▸ Given entries:
- - -

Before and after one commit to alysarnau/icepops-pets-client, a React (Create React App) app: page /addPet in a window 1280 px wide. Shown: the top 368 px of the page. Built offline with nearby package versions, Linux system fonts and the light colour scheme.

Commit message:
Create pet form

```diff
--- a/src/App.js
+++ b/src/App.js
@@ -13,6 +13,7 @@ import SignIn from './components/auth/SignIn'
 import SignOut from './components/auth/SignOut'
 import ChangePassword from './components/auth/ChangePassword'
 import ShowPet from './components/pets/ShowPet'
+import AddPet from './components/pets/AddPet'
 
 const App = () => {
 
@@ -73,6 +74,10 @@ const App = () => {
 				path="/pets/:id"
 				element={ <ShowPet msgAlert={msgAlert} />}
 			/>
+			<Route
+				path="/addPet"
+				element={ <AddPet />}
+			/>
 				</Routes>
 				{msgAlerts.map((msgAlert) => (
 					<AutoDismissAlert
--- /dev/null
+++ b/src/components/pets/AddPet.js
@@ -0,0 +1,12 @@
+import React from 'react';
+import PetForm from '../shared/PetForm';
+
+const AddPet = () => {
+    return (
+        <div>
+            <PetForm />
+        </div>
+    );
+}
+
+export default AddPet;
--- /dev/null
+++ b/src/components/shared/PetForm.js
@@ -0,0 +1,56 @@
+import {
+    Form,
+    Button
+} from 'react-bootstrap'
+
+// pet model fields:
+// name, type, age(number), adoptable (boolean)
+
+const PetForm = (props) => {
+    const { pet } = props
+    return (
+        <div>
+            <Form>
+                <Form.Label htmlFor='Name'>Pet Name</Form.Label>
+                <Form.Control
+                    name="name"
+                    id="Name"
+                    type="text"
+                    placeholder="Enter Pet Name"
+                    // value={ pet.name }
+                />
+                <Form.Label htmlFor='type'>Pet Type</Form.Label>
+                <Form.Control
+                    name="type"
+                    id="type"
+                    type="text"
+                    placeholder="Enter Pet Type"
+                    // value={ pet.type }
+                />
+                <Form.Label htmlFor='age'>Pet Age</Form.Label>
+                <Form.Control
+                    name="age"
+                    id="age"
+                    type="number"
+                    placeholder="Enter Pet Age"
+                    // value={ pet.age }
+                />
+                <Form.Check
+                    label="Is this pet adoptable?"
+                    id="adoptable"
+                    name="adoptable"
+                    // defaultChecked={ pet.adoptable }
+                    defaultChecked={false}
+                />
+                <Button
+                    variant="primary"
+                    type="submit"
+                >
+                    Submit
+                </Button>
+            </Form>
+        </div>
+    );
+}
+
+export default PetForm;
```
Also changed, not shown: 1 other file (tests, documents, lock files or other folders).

- - -

▸ Required work: Find how many lines in the preceding listing contain the word "defaultChecked", and answer with that number only.

▸ Answer below: 2